The Internal Smithsonian ArchivesSpace Collections Management System

A difference between an item-centric management approach and a collection-centric approach is that archival materials need finding aids, which increase accessibility to the collection.  At the time, the Smithsonian’s fourteen archival units had different understandings and approaches to description and management.   Barbara Aikens, Head of Collections Processing at the Archives of American Art, took the lead to eliminate these inconsistencies.  She wrote five internal and external grants totaling $499,900 between 2010 and 2016 on behalf of the Smithsonian archival units. The grants allowed the Smithsonian to conduct a pan-institutional Encoded Archival Description (EAD) Gap Analysis Study and hire EAD Metadata Coordinators to focus on content creation and support.  These coordinators, Mark Custer and Nancy Kennedy, proved essential to this project.  Managed by OCIO LASSB, they developed and managed an EAD implementation plan for each Smithsonian archival unit.  This work included assisting units to convert legacy finding aids to EAD standards, answering all questions, and fixing dilemmas as they occurred throughout the system’s implementation.  Meanwhile, we collaborated among all of the archival units and supported their backlog processing projects. The migration from the Horizon MARC system to ArchivesSpace was a very complex process which required folding 400,000 flat records into hierarchical EAD finding aids.  In the end, archives across the institution created 16,800 new EAD finding aids in ArchivesSpace, and the quality of content description at the Smithsonian improved dramatically.
Record Display Supporting Hierarchy levels of Collection, Series, Box and Folder in SOVA
While the quality and quantity of the archival descriptions grew exponentially, public searching and display remained a challenge.  To remedy this, we focused on developing and launching the Smithsonian Online Virtual Archives ( in October 2015.    For the first time, the new systems allowed users to search archival materials at all levels (collections, series and items), enabled the  visual display of the hierarchy of the record and dynamically generated EAD online finding aids for nearly 17,000 collections, many of which contain tens of thousands of individual items in multiple series, box and folders.

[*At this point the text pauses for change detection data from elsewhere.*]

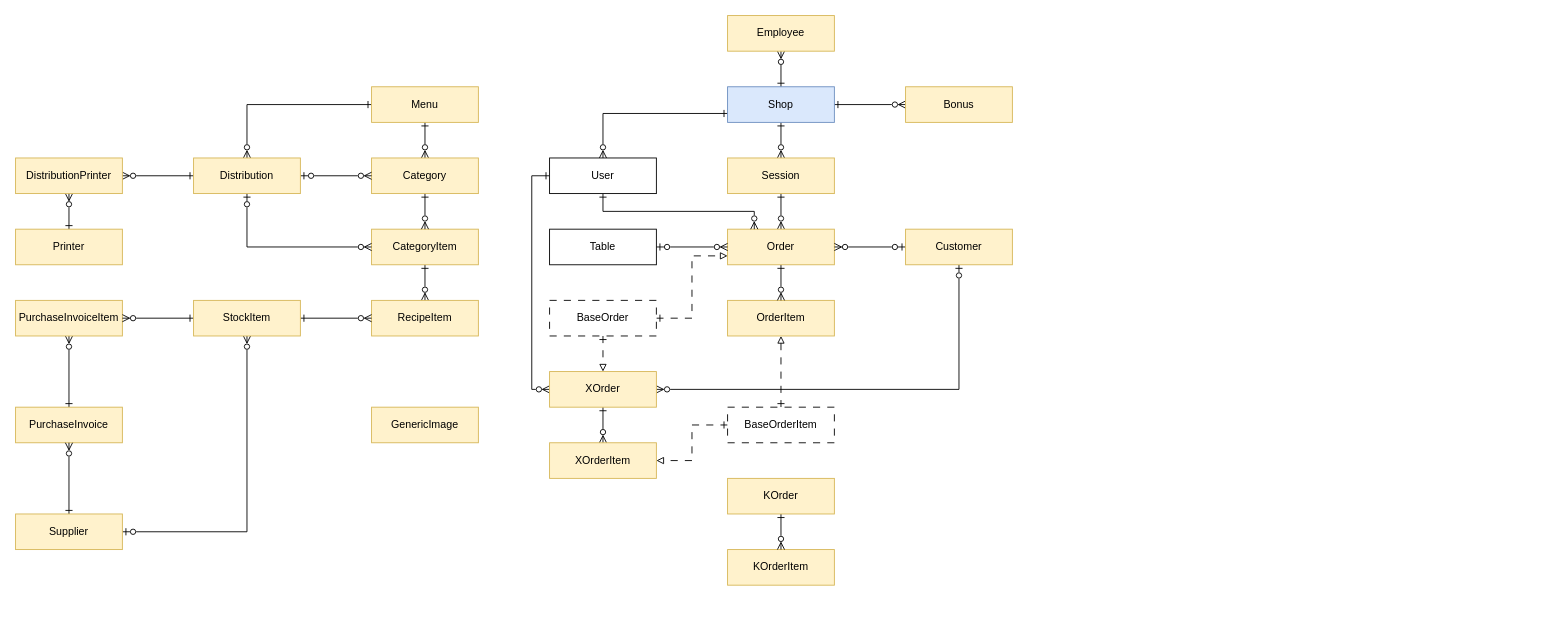
Earlier version of the draw.io diagram Diagrams & Documents/POS 2026 Object Diagram.drawio (servetvural/POS_2026). Source tidied: cells renumbered, new cells numbered last; positions are measured from the earlier drawing's top-left corner, leaving out a move shared by most shapes. Both pictures are drawn from the tidied source at 89%, with x=0, y=0 at pixel (15, 15).
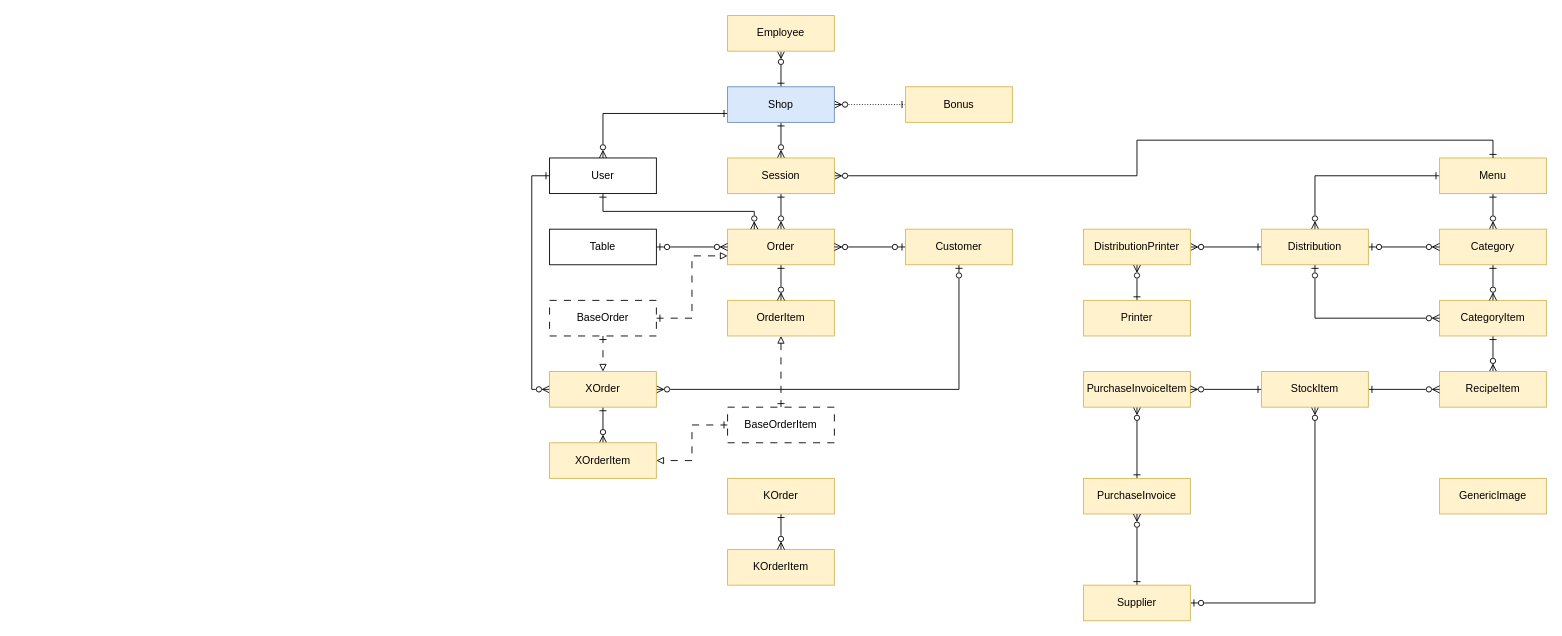
The same page after the edit.

The change refers to these unchanged cells:
```xml
<mxCell id="6" value="Shop" style="rounded=0;whiteSpace=wrap;html=1;fillColor=#dae8fc;strokeColor=#6c8ebf;" parent="1" vertex="1">
  <mxGeometry x="800" y="80" width="120" height="40" as="geometry" />
</mxCell>
<mxCell id="14" value="Session" style="rounded=0;whiteSpace=wrap;html=1;fillColor=#fff2cc;strokeColor=#d6b656;" parent="1" vertex="1">
  <mxGeometry x="800" y="160" width="120" height="40" as="geometry" />
</mxCell>
<mxCell id="19" value="Bonus" style="rounded=0;whiteSpace=wrap;html=1;fillColor=#fff2cc;strokeColor=#d6b656;" parent="1" vertex="1">
  <mxGeometry x="1000" y="80" width="120" height="40" as="geometry" />
</mxCell>
```

The edit, as a diff of the source:
```diff
@@
-    <mxCell id="3" style="edgeStyle=orthogonalEdgeStyle;shape=connector;rounded=0;jettySize=auto;html=1;exitX=1;exitY=0.5;exitDx=0;exitDy=0;entryX=0;entryY=0.5;entryDx=0;entryDy=0;strokeColor=default;align=center;verticalAlign=middle;fontFamily=Helvetica;fontSize=11;fontColor=default;labelBackgroundColor=default;startArrow=ERone;startFill=0;endArrow=ERzeroToMany;endFill=0;" parent="1" edge="1" source="6" target="19">
+    <mxCell id="3" style="edgeStyle=orthogonalEdgeStyle;shape=connector;rounded=0;jettySize=auto;html=1;exitX=0;exitY=0.5;exitDx=0;exitDy=0;entryX=1;entryY=0.5;entryDx=0;entryDy=0;strokeColor=default;align=center;verticalAlign=middle;fontFamily=Helvetica;fontSize=11;fontColor=default;labelBackgroundColor=default;startArrow=ERone;startFill=0;endArrow=ERzeroToMany;endFill=0;dashed=1;dashPattern=1 2;" parent="1" edge="1" source="19" target="6">
       <mxGeometry relative="1" as="geometry" />
     </mxCell>
@@
     <mxCell id="9" value="CategoryItem" style="rounded=0;whiteSpace=wrap;html=1;fillColor=#fff2cc;strokeColor=#d6b656;" parent="1" vertex="1">
-      <mxGeometry x="400" y="240" width="120" height="40" as="geometry" />
+      <mxGeometry x="1600" y="320" width="120" height="40" as="geometry" />
     </mxCell>
@@
     <mxCell id="12" value="Menu" style="rounded=0;whiteSpace=wrap;html=1;fillColor=#fff2cc;strokeColor=#d6b656;" parent="1" vertex="1">
-      <mxGeometry x="400" y="80" width="120" height="40" as="geometry" />
+      <mxGeometry x="1600" y="160" width="120" height="40" as="geometry" />
     </mxCell>
@@
+    <mxCell id="59" style="edgeStyle=orthogonalEdgeStyle;rounded=0;jettySize=auto;html=1;entryX=0.5;entryY=0;entryDx=0;entryDy=0;startArrow=ERzeroToMany;startFill=0;endArrow=ERone;endFill=0;" parent="1" edge="1" source="14" target="12">
+      <mxGeometry relative="1" as="geometry" />
+    </mxCell>
@@
     <mxCell id="18" value="Category" style="rounded=0;whiteSpace=wrap;html=1;fillColor=#fff2cc;strokeColor=#d6b656;" parent="1" vertex="1">
-      <mxGeometry x="400" y="160" width="120" height="40" as="geometry" />
+      <mxGeometry x="1600" y="240" width="120" height="40" as="geometry" />
     </mxCell>
@@
     <mxCell id="23" value="Distribution" style="rounded=0;whiteSpace=wrap;html=1;fillColor=#fff2cc;strokeColor=#d6b656;" parent="1" vertex="1">
-      <mxGeometry x="200" y="160" width="120" height="40" as="geometry" />
+      <mxGeometry x="1400" y="240" width="120" height="40" as="geometry" />
     </mxCell>
@@
     <mxCell id="27" value="GenericImage" style="rounded=0;whiteSpace=wrap;html=1;fillColor=#fff2cc;strokeColor=#d6b656;" parent="1" vertex="1">
-      <mxGeometry x="400" y="440" width="120" height="40" as="geometry" />
+      <mxGeometry x="1600" y="520" width="120" height="40" as="geometry" />
     </mxCell>
@@
     <mxCell id="33" value="Printer" style="rounded=0;whiteSpace=wrap;html=1;fillColor=#fff2cc;strokeColor=#d6b656;" parent="1" vertex="1">
-      <mxGeometry y="240" width="120" height="40" as="geometry" />
+      <mxGeometry x="1200" y="320" width="120" height="40" as="geometry" />
     </mxCell>
     <mxCell id="34" value="DistributionPrinter" style="rounded=0;whiteSpace=wrap;html=1;fillColor=#fff2cc;strokeColor=#d6b656;" parent="1" vertex="1">
-      <mxGeometry y="160" width="120" height="40" as="geometry" />
+      <mxGeometry x="1200" y="240" width="120" height="40" as="geometry" />
     </mxCell>
     <mxCell id="35" value="RecipeItem" style="rounded=0;whiteSpace=wrap;html=1;fillColor=#fff2cc;strokeColor=#d6b656;" parent="1" vertex="1">
-      <mxGeometry x="400" y="320" width="120" height="40" as="geometry" />
+      <mxGeometry x="1600" y="400" width="120" height="40" as="geometry" />
     </mxCell>
@@
     <mxCell id="42" value="PurchaseInvoice" style="rounded=0;whiteSpace=wrap;html=1;fillColor=#fff2cc;strokeColor=#d6b656;" parent="1" vertex="1">
-      <mxGeometry y="440" width="120" height="40" as="geometry" />
+      <mxGeometry x="1200" y="520" width="120" height="40" as="geometry" />
     </mxCell>
@@
     <mxCell id="48" value="Supplier" style="rounded=0;whiteSpace=wrap;html=1;fillColor=#fff2cc;strokeColor=#d6b656;" parent="1" vertex="1">
-      <mxGeometry y="560" width="120" height="40" as="geometry" />
+      <mxGeometry x="1200" y="640" width="120" height="40" as="geometry" />
     </mxCell>
     <mxCell id="49" value="PurchaseInvoiceItem" style="rounded=0;whiteSpace=wrap;html=1;fillColor=#fff2cc;strokeColor=#d6b656;" parent="1" vertex="1">
-      <mxGeometry y="320" width="120" height="40" as="geometry" />
+      <mxGeometry x="1200" y="400" width="120" height="40" as="geometry" />
     </mxCell>
@@
     <mxCell id="52" value="StockItem" style="rounded=0;whiteSpace=wrap;html=1;fillColor=#fff2cc;strokeColor=#d6b656;" parent="1" vertex="1">
-      <mxGeometry x="200" y="320" width="120" height="40" as="geometry" />
+      <mxGeometry x="1400" y="400" width="120" height="40" as="geometry" />
     </mxCell>
```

Screenshots of the search result page with tabs to browse by collections, sub-series or digital items

The ArchivesSpace and SOVA systems enable a digital workflow that is organized, systematic, scalable, and incorporates the digitization process.  In addition, the Smithsonian Digital Access Management System (DAMS) supports seamless metadata synchronization and media file links among all systems.  These systems guide archivists to catalog, digitize, store, link and share digital images, allowing information systems to keep track of mass amounts of media files every step of the way.  Today, there are over 6.7 million images, sound and video recording electronic resources in SOVA.

In 2019, the Smithsonian received accolades for its SOVA and Collections Search Center (CSC).  An online survey, conducted during a NEA-funded workshop on developing in-house collections management systems and online discovery portals, asked professionals to name their favorite online aggregate search center. The Smithsonian’s CSC and SOVA systems were voted the best among all LAM (libraries, archives, and museums) institutions.

Final Thoughts

It has been a long and rewarding journey in the fields of information management and public service.  Knowing the history of the Smithsonian’s transformative information management systems and efforts gives us valuable insight that we can use as we work towards new goals and solving challenges.  The Smithsonian Institution will continue to push forward to support research, education and public service by increasing its mass digitization efforts.  With tens of millions of collections online already, we look forward to making Open Access our next major milestone in 2020.

Read Part I : The First Integrated Library System
Read Part II:  Stepping Outside of the Box 

Ching-hsien Wang,  Branch Manager
Library and Archives Systems Support Branch (LASSB)
Office of the Chief Information Officer